A traditional sour is composed of spirit, citrus and sugar (and sometimes egg white) and accounts for many of the best known cocktails in rotation today. The esteemed group includes seemingly disparate classics like the Daiquiri, Pisco Sour and Whiskey Sour, so it’s a varied bunch.
The Whiskey Sour comes from the mid-19th century and is believed to have first appeared in print in the 1862 edition of the famed “Jerry Thomas Bartenders Guide.” In addition to being one of America’s great cocktail inventions, the Whiskey Sour has persevered through time and is still beloved. It has spawned numerous variations, but perhaps none so popular as the New York Sour.

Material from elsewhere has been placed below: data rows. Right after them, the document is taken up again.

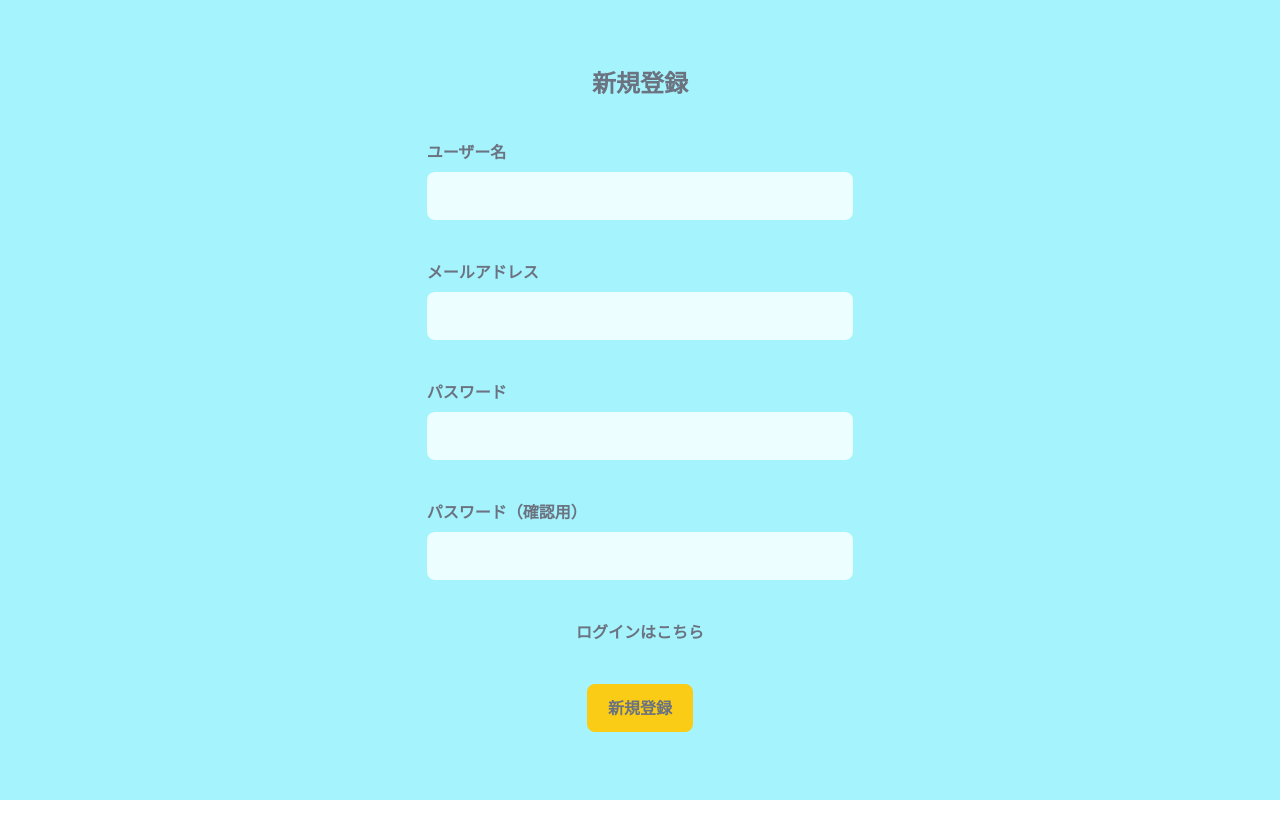
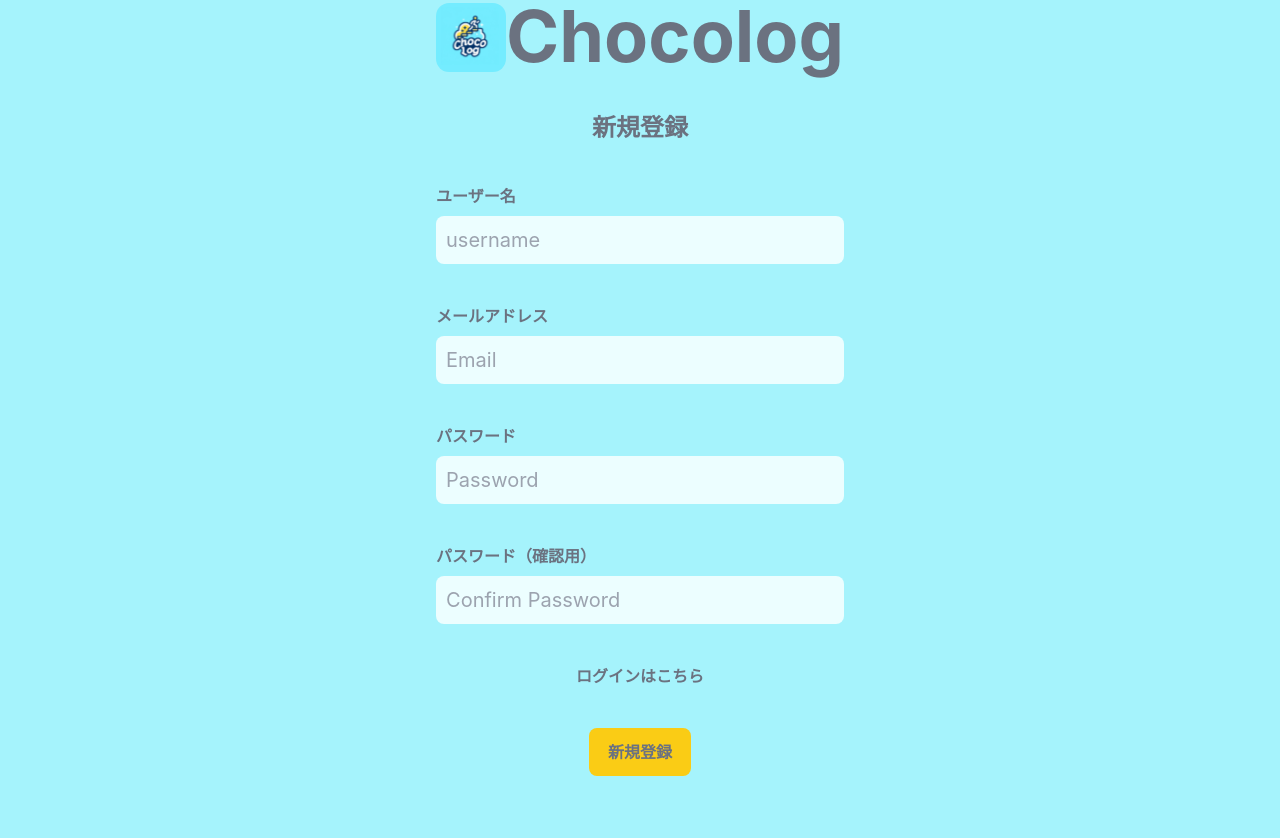
Before and after one commit to hackathon2024spring/front, a React (Vite) app in the folder react-app/: page /signup in a window 1280 px wide. Shown: the top 838 px of the page. Before the commit the page ends 800 px from the top, so only its background shows below. Built offline with nearby package versions, Linux system fonts and the light colour scheme.

Commit message:
Add fetch function in Signup.tsx

```diff
--- a/react-app/src/components/Signup.tsx
+++ b/react-app/src/components/Signup.tsx
@@ -1,56 +1,170 @@
-import { FC } from "react";
-import { Link } from 'react-router-dom';
+import { FC, useState } from "react";
+import { Link } from "react-router-dom";
+import { BaseURL } from "../utilities/base_url";
+import { SubmitHandler, useForm } from "react-hook-form";
+import TitleIcon from "../../public/chocolog.svg";
+
+type SignupForm = {
+  username: string;
+  email: string;
+  password: string;
+  passwordConfirm: string;
+};
+
 const Signup: FC = () => {
+  const {
+    register,
+    watch,
+    handleSubmit,
+    formState: { errors, isSubmitting },
+  } = useForm<SignupForm>();
+  const [message, setMessage] = useState(""); // メッセージ表示用の状態
+
+  const password = watch("password"); // 最初のパスワードフィールドの値を監視
+
+  const mailadressCheck = /[a-zA-Z0-9_.+-]+@[a-zA-Z0-9-]+\.[a-zA-Z0-9-.]+$/;
+  const usernameCheck = /^[a-zA-Z0-9_.-]{3,16}$/;
+
+  const onSubmit: SubmitHandler<SignupForm> = async (data) => {
+    setMessage(""); // 送信前にメッセージをクリア
+
+    try {
+      const response = await fetch(`${BaseURL()}/signup`, {
+        method: "POST",
+        headers: {
+          "Content-Type": "application/json",
+        },
+        body: JSON.stringify({
+          username: data.username,
+          email: data.email,
+          password1: data.password, // 適切なフィールド名に調整
+          password2: data.passwordConfirm, // 適切なフィールド名に調整
+        }),
+      });
+      const responseData = await response.json(); // レスポンスのJSONを解析
+      if (response.ok) {
+        setMessage("ユーザー登録に成功しました。"); // 成功メッセージを設定
+      } else {
+        setMessage(responseData.detail || "登録に失敗しました。"); // 失敗メッセージを設定
+      }
+    } catch (error) {
+      setMessage("通信エラーが発生しました。"); // エラーメッセージを設定
+    }
+  };
   return (
     <>
       <div className="flex justify-center items-center bg-cyan-200 min-h-screen">
-        <form className="items-end w-1/3">
+        <form onSubmit={handleSubmit(onSubmit)} className="space-y-10">
           <div className="flex flex-col text-gray-500">
-            <div className="text-center text-2xl font-bold mb-10">
+            <div className="flex justify-center items-end mb-10 text-center text-2xl font-bold">
+              <img
+                src={TitleIcon}
+                alt=""
+                width={70}
+                height={70}
+                style={{ color: "red" }}
+              />
+              <h1 className="text-7xl text-gray-500">Choco</h1>
+              <h1 className="text-7xl text-gray-500">log</h1>
+            </div>
+
+            <div className="text-center text-2xl font-bold">
               新規登録
             </div>
-              <div className="font-bold text-left mb-2">
+
+            <label htmlFor="username" className="font-bold text-left mt-10">
               ユーザー名
-              </div>
+            </label>
             <input
-                className="bg-cyan-50 text-xl mb-10 p-2.5 focus:outline-none rounded-lg"
-                id="Name"
+              id="username"
               type="text"
+              placeholder="username"
+              {...register("username", {
+                required: "ユーザーネームは必須です",
+                pattern: {
+                  value: usernameCheck,
+                  message:
+                    "ユーザーネームは 半角大文字小文字 英数字と_.- 3文字〜16文字",
+                },
+              })}
+              className="bg-cyan-50 text-xl mt-2 p-2.5 focus:outline-none rounded-lg"
             />
-              <div className="text-left font-bold mb-2">
+            {errors.username && (
+              <div className="text-red-600">{errors.username.message}</div>
+            )}
+
+            <label htmlFor="email" className="text-left font-bold mt-10">
               メールアドレス
-              </div>
+            </label>
             <input
-                className="bg-cyan-50 text-xl mb-10 p-2.5 focus:outline-none rounded-lg"
               id="email"
               type="text"
+              placeholder="Email"
+              {...register("email", {
+                required: "メールアドレスは必須です",
+                pattern: {
+                  value: mailadressCheck,
+                  message: "メールアドレスを入力し直してください",
+                },
+              })}
+              className="bg-cyan-50 text-xl mt-2 p-2.5 focus:outline-none rounded-lg"
             />
-              <div className="text-left font-bold mb-2">
+            {errors.email && (
+              <div className="text-red-600">{errors.email.message}</div>
+            )}
+
+
+            <label htmlFor="password" className="text-left font-bold mt-10">
               パスワード
-              </div>
+            </label>
             <input
-                className="bg-cyan-50 text-xl mb-10 p-2.5 focus:outline-none rounded-lg"
-                id="password1"
+              id="password"
               type="password"
+              placeholder="Password"
+              {...register("password", {
+                required: "パスワードは必須です",
+              })}
+              className="bg-cyan-50 text-xl mt-2 p-2.5 focus:outline-none rounded-lg"
             />
-              <div className="text-left font-bold mb-2">
+            {errors.password && (
+              <div className="text-red-600">{errors.password.message}</div>
+            )}
+
+
+            <label htmlFor="passwordConfirm" className="text-left font-bold mt-10">
               パスワード（確認用）
-              </div>
+            </label>
             <input
-                className="bg-cyan-50 text-xl mb-10 p-2.5 focus:outline-none rounded-lg"
-                id="password2"
+              id="passwordConfirm"
               type="password"
+              placeholder="Confirm Password"
+              {...register("passwordConfirm", {
+                validate: (value) =>
+                  value === password || "パスワードが一致しません",
+              })}
+              className="bg-cyan-50 text-xl mt-2 p-2.5 focus:outline-none rounded-lg"
             />
-            <div className="text-center font-bold mb-10">
+
+            <div className="text-center font-bold mt-10 mb-10">
               <Link to="/login" className="hover:underline">
                 ログインはこちら
               </Link>
             </div>
             <div className="flex justify-center">
-              <button className="w-1/4 focus:outline-none bg-yellow-400 hover:bg-yellow-500 font-bold p-3 rounded-lg">
-                新規登録
+              <button
+                type="submit"
+                disabled={isSubmitting}
+                className="w-1/4 focus:outline-none bg-yellow-400 hover:bg-yellow-500 font-bold p-3 rounded-lg">
+                {isSubmitting ? "登録中..." : "新規登録"}
               </button>
             </div>
+
+            <div className="text-center font-bold mt-10 mb-10">
+              {message && (
+                <div> {message}  </div>
+              )}
+            </div>
+
           </div>
         </form>
       </div>
--- /dev/null
+++ b/react-app/src/utilities/base_url.ts
@@ -0,0 +1,10 @@
+
+
+export const BaseURL = () => {
+    const isWithProxy = import.meta.env.VITE_REACT_APP_IS_WITH_PROXY === "True";
+    const baseURL = isWithProxy
+        ? import.meta.env.VITE_REACT_APP_BASE_URL_PROXY
+        : "http://localhost:8080";
+
+    return baseURL
+}
```
Also changed, not shown: react-app/public/chocolog.svg (added). Lines whose indentation alone changed are shown as unchanged.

The New York Sour updates the Whiskey Sour recipe (whiskey, lemon, sugar, egg white) with a float of dry red wine. The wine lends its aromatic qualities and deep red color to the drink. Reports trace the New York Sour back to the 1870s or 1880s, although it operated under other names during this time, including the Continental Sour. It’s possible that the New York Sour was created in Chicago, but in time, the New York label grabbed on and never let go.

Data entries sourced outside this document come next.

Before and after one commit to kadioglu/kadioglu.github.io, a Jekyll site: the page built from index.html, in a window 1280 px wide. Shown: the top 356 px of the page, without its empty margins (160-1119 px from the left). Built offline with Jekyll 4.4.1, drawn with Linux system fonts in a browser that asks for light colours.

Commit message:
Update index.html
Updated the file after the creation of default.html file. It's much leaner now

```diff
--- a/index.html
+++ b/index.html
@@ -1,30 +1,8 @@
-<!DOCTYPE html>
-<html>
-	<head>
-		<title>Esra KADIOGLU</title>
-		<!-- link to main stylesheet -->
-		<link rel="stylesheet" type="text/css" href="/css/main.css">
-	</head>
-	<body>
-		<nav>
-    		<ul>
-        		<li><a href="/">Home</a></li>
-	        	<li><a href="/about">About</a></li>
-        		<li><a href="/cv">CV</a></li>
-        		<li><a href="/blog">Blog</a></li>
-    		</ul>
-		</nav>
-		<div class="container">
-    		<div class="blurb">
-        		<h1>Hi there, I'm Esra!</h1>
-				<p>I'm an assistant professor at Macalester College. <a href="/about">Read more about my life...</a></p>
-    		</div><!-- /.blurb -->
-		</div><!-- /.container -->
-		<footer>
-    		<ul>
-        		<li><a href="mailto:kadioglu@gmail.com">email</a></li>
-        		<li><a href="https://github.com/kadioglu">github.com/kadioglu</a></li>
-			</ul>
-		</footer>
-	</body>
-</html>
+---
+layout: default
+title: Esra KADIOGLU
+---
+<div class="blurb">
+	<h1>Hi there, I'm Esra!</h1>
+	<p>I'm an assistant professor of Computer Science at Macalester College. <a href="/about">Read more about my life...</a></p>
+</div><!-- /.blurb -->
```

This recipe comes from Allen Katz, the co-founder of New York Distilling Company and a leading expert on spirits and cocktails. He suggests either rye whiskey or bourbon as your base. A rye-spiked sour will feature more prominent spice notes than the bourbon version, but both spirits perform admirably. From there, fresh lemon juice and simple syrup keep the cocktail balanced while the egg white adds a silky texture and frothy head. Finally, red wine is slowly floated on top, providing a striking visual in addition to its dry and fruity flavor.

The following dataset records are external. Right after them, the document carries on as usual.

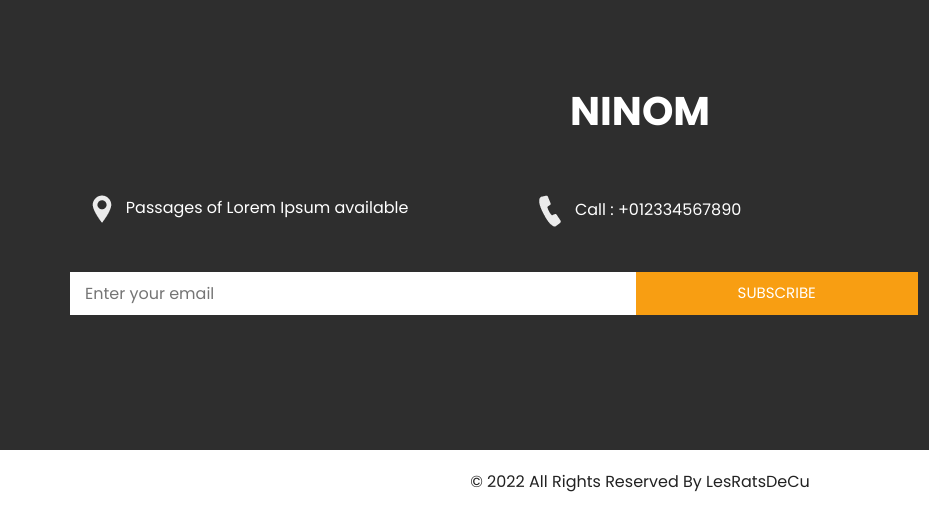
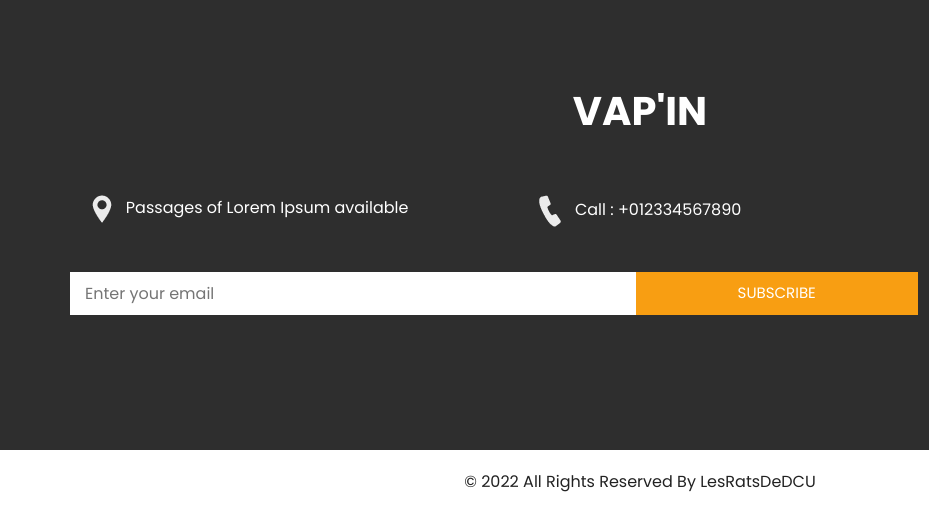
Before and after one commit to IT-Architecture/IT-Architecture.github.io, a plain HTML site: page about.html in a window 1280 px wide. Shown: the part 712-1223 px from the top of the page, 0-929 px from the left. Drawn offline with nearby package versions, Linux system fonts and the light colour scheme; a web font is replaced by a local one.

Commit message:
modif text and link direction

```diff
--- a/about.html
+++ b/about.html
@@ -110,7 +110,7 @@
     <div class="container">
       <div class="info_logo">
         <h2>
-          NiNom
+          Vap'In
         </h2>
       </div>
       <div class="info_contact">
@@ -188,7 +188,7 @@
   <section class="container-fluid footer_section">
     <p>
       &copy; <span id="displayYear"></span> All Rights Reserved By
-      <a href="https://github.com/HS-tek/HS-tek.github.io">LesRatsDeCu</a>
+      <a href="https://github.com/IT-Architecture/IT-Architecture.github.io">LesRatsDeDCU</a>
     </p>
   </section>
   <!-- footer section -->
```
Also changed, not shown: contact.html (+1 -1 lines), index.html (+1 -1 lines), offers.html (+2 -2 lines), product.html (+1 -1 lines).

The New York Sour is one of those cocktails that is relatively simple to execute, yet looks impressive and tastes complex. So, it has all the hallmarks you want when shaking drinks, whether you’re flying solo or serving a crowd.
Click Play to See This New York Sour Come Together
2 ounces rye whiskey or bourbon
1 ounce lemon juice, freshly squeezed
3/4 ounce simple syrup
1 egg white (optional)
1/2 ounce red wine
Add the whiskey, lemon juice, simple syrup and egg white (optional) into a shaker with ice and shake hard until well-chilled.
Strain into a rocks glass over fresh ice.
Slowly pour the red wine over the back of a bar spoon so that the wine floats on top of the drink.
Raw Egg Warning
Consuming raw and lightly cooked eggs poses a risk of food-borne illness.